The Big E. Nope, not talkin’ about the “Big Easy” otherwise known as New Orleans. I’m talkin’ about the big E as in eye chart. That letter I most love to see clearly across an uncrowded examining room. I’ve been hangin’ out with the Big E since I was six. Started wearing glasses when it was uber geeky; weathered the hail of four-eyes taunts in season and out. Sigh.

Over time we’ve come to see things differently. Eye-wear has entered the realm of ever-evolving fashion. Perhaps Elliot Gould (if you saw Ocean’s Eleven) is the only person in America who has not updated his eye-wear in decades. I know I have as styles have come and gone. Several years ago I caved into the current fad of heavier broad temp-led frames. What I chose to ignore was that my tri-focal lens for a very near-sighted person were already a weighty part of the eye-wear equation. My handsome but hefty glasses leave red indentations on either side of my nose when not sliding half-way toward it’s tip due to the sheer weight of gravity. As a result my tri-focal gradations are never where they’re supposed to be. My attempt to be trendy has been undermined by the awkward ways I tilt my head in an effort to see clearly.

After two years of seeing through these glasses darkly, both visually and emotionally, I decided enough was enough and booked an appointment with our optometrist, a young Japanese-American woman who purchased the practice from our much esteemed retiring doctor. Such transitions in professional care aren’t always satisfying, but this one truly is. I wasn’t even out of the waiting room before she was inquiring about the threads of my life left unwoven since my last visit. She inquired about a grandchild adoption in process, how I’d recovered from a significant illness, where my work was taking me these days.  

Between asking me which was better, 1 or 2, 3 or 4, 5 or 6, or which lines I could make out on the eye chart with this lens correction or that, our conversation continued. My story enfolded. With sophisticated equipment she might have been looking into the interior of my eye, but she was also gently examining the interior of my life. With interest, attentiveness, recollection and respect. It was a big E experience. 

If someone has taken the time to help you see yourself more clearly, how has that helped your focus as a result? Your vision of yourself? Your vision for the future?

PS – New lighter weight glasses are on their way. I am sure they will be uber chic. But probably not enough to tempt Elliot Gould to update his eye-wear. 

 

 

 

 

 

 

1 comment to The Big E

  • cynthia thomas

    my big E experience was many years of psychotherapy with a Clinical Psychologist.

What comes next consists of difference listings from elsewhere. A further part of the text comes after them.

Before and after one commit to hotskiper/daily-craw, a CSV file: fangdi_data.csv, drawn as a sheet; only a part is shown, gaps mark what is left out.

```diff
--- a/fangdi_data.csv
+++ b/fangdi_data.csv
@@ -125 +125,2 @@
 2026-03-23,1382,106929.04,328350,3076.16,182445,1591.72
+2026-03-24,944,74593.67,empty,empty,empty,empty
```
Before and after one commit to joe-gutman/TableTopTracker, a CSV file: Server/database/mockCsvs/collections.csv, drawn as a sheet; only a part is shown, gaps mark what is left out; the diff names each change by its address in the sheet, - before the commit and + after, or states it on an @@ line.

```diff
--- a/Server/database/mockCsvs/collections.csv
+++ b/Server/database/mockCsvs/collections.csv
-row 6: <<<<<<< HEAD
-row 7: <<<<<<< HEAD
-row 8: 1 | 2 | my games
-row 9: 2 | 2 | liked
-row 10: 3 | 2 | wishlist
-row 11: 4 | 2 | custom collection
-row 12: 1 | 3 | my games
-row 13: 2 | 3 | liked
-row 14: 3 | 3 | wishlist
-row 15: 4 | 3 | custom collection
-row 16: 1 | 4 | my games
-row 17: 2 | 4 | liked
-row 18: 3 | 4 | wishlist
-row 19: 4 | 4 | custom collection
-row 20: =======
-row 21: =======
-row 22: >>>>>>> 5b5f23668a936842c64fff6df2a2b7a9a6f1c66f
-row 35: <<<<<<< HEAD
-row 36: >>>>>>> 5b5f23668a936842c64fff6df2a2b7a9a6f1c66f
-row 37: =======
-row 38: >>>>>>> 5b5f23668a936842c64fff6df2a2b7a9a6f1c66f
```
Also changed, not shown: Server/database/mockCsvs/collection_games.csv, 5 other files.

We examined my past, present, & future possibilities after a life threatening stroke in 1981. i will be forever grateful to him for sticking with me as a worked thru my issues at my own snail-pace. he probably could have justified cutting off my therapy after the first decade. but i wanted to continue to see how far i could progress. or, how sharply could i see the Big E. by the time i decided i’d done all the work i wanted to do, i could see the big E very clearly. i discovered who i am, accepted who i am, & created a new life in spite of some residual limitations from my stroke. altho i don’t receive psychotherapy, i have close friends in my life who graciously listen to my struggles & give me constructive feedback when i ask for it. it’s good for me to have these periodic check-ups to keep that big E in good focus.

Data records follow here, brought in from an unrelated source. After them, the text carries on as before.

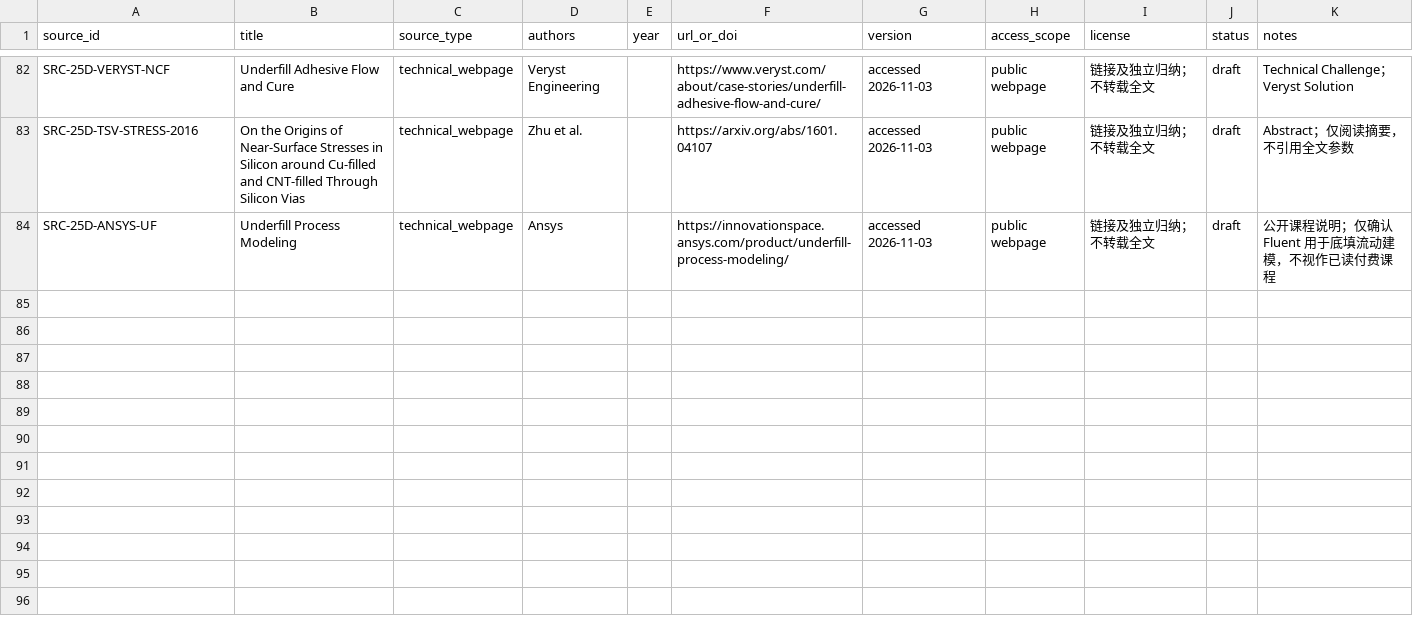
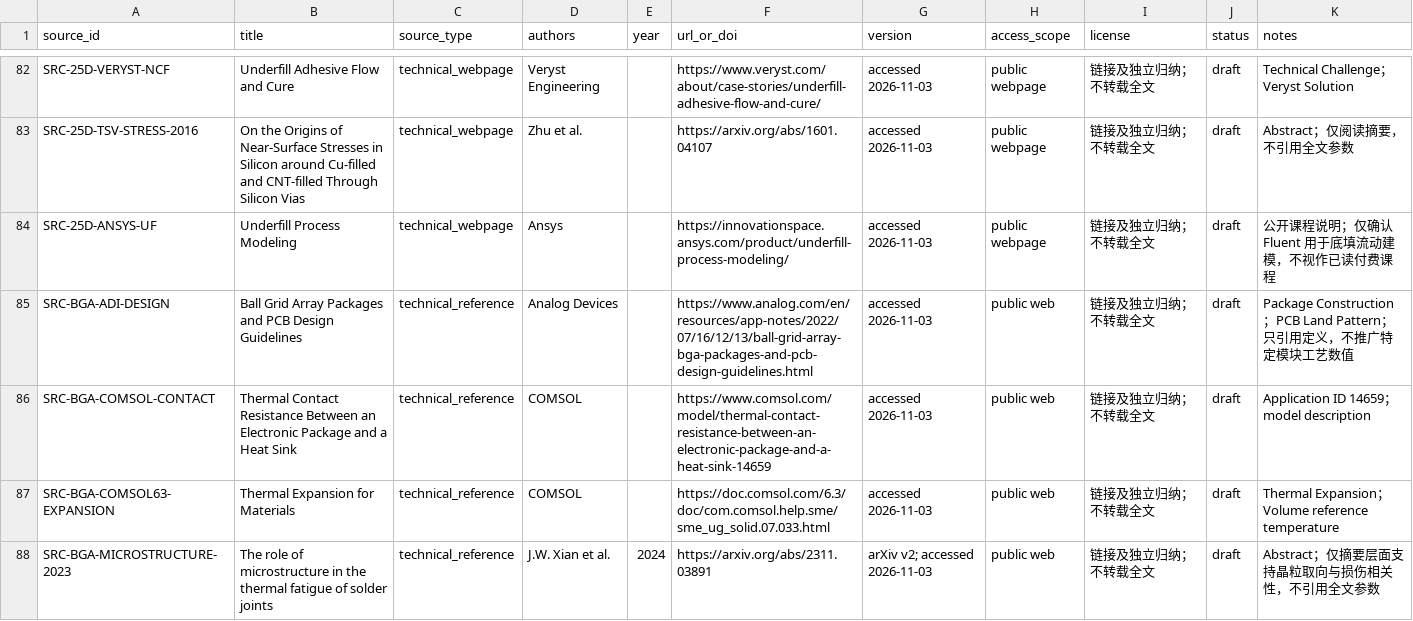
Before and after one commit to XDS-4110/advanced-packaging-simulation-kb, a CSV file: shared/references/catalog.csv, drawn as a sheet; only a part is shown, gaps mark what is left out; the diff names each change by its address in the sheet, - before the commit and + after, or states it on an @@ line.

```diff
--- a/shared/references/catalog.csv
+++ b/shared/references/catalog.csv
+row 85: SRC-BGA-ADI-DESIGN | Ball Grid Array Packages and PCB Design Guidelines | technical_reference | Analog Devices |  | https://www.analog.com/en/resources/app-notes/2022/07/16/12/13/ball-grid-array-bga-packages-and-pcb-design-guidelines.html | accessed 2026-11-03 | public web | 链接及独立归纳；不转载全文 | draft | Package Construction；PCB Land Pattern；只引用定义，不推广特定模块工艺数值
+row 86: SRC-BGA-COMSOL-CONTACT | Thermal Contact Resistance Between an Electronic Package and a Heat Sink | technical_reference | COMSOL |  | https://www.comsol.com/model/thermal-contact-resistance-between-an-electronic-package-and-a-heat-sink-14659 | accessed 2026-11-03 | public web | 链接及独立归纳；不转载全文 | draft | Application ID 14659；model description
+row 87: SRC-BGA-COMSOL63-EXPANSION | Thermal Expansion for Materials | technical_reference | COMSOL |  | https://doc.comsol.com/6.3/doc/com.comsol.help.sme/sme_ug_solid.07.033.html | accessed 2026-11-03 | public web | 链接及独立归纳；不转载全文 | draft | Thermal Expansion；Volume reference temperature
+row 88: SRC-BGA-MICROSTRUCTURE-2023 | The role of microstructure in the thermal fatigue of solder joints | technical_reference | J.W. Xian et al. | 2024 | https://arxiv.org/abs/2311.03891 | arXiv v2; accessed 2026-11-03 | public web | 链接及独立归纳；不转载全文 | draft | Abstract；仅摘要层面支持晶粒取向与损伤相关性，不引用全文参数
```
Also changed, not shown: 13 other files.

Leave a Reply

You can use these HTML tags

<a href="" title=""> <abbr title=""> <acronym title=""> <b> <blockquote cite=""> <cite> <code> <del datetime=""> <em> <i> <q cite=""> <s> <strike> <strong>